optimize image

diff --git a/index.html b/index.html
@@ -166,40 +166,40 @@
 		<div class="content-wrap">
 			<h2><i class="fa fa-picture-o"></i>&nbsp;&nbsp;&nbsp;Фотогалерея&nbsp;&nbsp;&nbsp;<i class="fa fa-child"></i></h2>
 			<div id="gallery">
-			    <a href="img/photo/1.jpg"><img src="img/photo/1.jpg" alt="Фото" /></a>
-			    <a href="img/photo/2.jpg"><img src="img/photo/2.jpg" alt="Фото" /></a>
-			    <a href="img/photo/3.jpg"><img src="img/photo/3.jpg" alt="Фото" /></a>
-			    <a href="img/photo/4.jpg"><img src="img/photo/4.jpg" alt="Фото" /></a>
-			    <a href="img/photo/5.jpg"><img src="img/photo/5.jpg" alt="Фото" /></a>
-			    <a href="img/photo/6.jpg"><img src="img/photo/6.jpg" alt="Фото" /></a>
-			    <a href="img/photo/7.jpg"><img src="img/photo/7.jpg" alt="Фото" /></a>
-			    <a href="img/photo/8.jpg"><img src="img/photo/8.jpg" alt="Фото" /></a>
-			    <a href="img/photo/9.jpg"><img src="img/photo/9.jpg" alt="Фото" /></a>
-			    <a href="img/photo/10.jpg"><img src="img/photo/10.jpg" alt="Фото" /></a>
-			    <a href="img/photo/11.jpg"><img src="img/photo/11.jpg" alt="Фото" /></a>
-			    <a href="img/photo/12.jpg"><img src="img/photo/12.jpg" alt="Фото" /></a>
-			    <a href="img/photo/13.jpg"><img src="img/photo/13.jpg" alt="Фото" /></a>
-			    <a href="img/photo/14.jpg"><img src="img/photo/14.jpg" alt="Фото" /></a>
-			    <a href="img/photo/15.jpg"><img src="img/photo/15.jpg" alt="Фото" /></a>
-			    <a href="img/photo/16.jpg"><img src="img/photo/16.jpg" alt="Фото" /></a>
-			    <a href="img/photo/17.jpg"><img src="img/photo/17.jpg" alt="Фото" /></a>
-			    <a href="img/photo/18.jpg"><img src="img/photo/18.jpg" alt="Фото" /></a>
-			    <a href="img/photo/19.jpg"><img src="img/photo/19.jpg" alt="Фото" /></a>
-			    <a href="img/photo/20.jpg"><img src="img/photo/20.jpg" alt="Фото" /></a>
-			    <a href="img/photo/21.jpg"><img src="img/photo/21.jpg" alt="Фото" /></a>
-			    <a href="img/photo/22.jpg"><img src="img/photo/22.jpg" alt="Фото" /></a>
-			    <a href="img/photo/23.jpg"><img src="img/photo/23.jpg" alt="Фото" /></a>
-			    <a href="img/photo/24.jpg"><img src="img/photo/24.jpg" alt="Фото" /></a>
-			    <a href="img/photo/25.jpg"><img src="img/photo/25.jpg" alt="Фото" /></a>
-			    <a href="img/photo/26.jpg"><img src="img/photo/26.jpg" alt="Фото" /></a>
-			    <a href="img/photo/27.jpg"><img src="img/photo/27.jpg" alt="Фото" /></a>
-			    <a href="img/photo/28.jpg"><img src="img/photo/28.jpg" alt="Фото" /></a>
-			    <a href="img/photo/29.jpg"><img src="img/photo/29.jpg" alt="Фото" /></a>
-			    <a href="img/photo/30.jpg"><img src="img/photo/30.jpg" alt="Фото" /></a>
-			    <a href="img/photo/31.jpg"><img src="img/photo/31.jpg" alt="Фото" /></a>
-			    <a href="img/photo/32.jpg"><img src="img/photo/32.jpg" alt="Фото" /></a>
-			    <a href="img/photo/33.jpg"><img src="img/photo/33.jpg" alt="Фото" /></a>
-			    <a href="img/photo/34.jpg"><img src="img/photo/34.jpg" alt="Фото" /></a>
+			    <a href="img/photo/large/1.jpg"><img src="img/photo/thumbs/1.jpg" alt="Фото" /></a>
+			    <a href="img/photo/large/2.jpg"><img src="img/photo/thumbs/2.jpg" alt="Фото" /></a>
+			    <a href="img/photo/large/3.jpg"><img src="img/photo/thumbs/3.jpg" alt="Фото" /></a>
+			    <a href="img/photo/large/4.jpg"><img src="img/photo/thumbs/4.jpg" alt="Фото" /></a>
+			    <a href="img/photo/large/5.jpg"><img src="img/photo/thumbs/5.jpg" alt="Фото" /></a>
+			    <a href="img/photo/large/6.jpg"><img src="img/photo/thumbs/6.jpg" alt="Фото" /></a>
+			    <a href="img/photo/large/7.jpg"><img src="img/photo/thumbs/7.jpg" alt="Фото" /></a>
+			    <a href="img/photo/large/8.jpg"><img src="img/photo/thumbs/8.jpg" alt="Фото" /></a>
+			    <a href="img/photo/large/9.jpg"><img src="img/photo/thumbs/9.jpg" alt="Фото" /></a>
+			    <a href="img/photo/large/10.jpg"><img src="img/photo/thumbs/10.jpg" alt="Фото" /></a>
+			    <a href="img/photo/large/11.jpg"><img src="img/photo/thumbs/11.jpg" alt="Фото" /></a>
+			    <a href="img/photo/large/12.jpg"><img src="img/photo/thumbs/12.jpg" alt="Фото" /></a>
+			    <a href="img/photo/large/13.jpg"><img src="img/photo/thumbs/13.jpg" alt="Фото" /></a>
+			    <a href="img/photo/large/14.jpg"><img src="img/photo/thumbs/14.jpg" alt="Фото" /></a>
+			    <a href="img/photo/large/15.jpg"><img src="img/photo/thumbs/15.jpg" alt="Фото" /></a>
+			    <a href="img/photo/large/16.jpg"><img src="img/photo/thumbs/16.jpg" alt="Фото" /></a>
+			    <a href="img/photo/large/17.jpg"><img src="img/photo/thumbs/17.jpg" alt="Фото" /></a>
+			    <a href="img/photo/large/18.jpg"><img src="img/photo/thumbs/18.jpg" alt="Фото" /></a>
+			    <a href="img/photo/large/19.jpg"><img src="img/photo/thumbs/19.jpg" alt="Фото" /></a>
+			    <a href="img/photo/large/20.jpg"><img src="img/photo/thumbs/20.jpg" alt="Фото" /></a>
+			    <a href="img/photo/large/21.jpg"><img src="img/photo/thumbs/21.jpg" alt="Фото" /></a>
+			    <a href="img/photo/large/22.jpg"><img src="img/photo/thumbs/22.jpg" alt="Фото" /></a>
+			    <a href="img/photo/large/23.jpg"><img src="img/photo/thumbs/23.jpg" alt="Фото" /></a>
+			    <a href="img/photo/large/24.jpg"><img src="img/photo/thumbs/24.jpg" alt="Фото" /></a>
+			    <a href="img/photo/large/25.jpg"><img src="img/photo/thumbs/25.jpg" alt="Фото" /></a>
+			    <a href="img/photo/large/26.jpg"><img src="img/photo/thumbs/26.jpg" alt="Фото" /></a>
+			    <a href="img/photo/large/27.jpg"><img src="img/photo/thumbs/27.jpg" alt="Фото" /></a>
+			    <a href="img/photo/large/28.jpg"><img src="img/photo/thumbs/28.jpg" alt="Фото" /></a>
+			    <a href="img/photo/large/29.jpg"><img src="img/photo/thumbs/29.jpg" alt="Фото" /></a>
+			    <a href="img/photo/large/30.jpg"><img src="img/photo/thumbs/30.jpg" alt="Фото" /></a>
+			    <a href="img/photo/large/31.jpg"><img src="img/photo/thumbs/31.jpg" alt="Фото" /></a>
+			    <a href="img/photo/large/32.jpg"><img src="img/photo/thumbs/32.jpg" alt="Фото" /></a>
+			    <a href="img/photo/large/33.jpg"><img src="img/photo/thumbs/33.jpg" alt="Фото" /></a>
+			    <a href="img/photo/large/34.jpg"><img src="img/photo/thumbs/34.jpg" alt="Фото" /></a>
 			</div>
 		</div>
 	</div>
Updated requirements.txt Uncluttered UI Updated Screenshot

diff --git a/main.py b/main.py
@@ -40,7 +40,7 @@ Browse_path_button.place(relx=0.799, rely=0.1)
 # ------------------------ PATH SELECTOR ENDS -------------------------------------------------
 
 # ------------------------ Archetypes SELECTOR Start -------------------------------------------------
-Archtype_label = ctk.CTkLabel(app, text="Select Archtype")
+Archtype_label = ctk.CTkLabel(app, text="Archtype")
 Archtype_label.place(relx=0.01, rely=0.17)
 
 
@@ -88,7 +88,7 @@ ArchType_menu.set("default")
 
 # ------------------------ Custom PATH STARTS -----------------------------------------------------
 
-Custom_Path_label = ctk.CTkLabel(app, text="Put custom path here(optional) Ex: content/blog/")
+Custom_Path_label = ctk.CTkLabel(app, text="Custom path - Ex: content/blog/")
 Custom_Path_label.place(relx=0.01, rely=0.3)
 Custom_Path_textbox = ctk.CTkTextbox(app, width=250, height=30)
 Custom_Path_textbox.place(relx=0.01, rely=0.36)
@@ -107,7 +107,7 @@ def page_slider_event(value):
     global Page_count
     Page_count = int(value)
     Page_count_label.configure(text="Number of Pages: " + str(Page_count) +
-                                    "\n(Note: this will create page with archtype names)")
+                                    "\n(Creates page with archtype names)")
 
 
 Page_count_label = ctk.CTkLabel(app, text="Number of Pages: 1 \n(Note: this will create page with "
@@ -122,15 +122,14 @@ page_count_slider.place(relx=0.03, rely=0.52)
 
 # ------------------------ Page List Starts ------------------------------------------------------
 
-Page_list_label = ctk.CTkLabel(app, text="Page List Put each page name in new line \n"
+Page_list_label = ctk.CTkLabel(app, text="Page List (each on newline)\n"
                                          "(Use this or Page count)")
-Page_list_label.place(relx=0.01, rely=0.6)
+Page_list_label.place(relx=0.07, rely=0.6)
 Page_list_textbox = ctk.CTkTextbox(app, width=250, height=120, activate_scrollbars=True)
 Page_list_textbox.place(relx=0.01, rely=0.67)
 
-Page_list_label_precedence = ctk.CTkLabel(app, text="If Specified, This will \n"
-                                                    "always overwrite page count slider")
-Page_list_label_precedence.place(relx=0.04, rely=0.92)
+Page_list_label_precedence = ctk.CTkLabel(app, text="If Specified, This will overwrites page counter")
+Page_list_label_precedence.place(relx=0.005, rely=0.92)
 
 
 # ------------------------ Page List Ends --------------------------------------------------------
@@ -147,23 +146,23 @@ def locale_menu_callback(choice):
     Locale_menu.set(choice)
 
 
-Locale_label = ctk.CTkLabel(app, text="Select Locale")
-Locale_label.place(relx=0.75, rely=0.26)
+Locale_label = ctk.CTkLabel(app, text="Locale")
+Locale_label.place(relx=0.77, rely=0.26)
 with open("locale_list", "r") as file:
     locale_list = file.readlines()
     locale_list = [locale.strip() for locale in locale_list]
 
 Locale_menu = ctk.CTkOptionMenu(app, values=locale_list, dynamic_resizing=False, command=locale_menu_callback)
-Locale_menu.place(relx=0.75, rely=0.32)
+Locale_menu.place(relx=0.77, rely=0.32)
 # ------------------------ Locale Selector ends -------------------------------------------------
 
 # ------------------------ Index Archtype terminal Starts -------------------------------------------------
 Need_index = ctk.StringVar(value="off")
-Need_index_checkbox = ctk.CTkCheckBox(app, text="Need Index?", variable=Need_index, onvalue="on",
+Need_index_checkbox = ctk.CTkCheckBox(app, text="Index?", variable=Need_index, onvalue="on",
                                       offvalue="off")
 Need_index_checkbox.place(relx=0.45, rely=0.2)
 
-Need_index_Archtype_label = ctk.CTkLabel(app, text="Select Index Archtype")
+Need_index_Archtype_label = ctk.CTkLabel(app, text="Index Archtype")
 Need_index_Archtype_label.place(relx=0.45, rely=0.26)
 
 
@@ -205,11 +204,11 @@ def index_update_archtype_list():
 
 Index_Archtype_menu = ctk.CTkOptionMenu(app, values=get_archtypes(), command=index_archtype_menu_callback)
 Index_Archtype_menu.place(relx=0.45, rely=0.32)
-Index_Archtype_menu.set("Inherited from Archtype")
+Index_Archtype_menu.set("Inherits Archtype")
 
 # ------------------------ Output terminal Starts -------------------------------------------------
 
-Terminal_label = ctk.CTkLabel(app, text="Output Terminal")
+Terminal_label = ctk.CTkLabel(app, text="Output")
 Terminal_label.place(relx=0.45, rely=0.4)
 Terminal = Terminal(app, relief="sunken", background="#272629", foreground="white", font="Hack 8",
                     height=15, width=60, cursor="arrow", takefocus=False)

**What the exercise asks**
Check each line of the listing above. Copy it if it holds the string "content".

**Solution**
 		<div class="content-wrap">
-Custom_Path_label = ctk.CTkLabel(app, text="Put custom path here(optional) Ex: content/blog/")
+Custom_Path_label = ctk.CTkLabel(app, text="Custom path - Ex: content/blog/")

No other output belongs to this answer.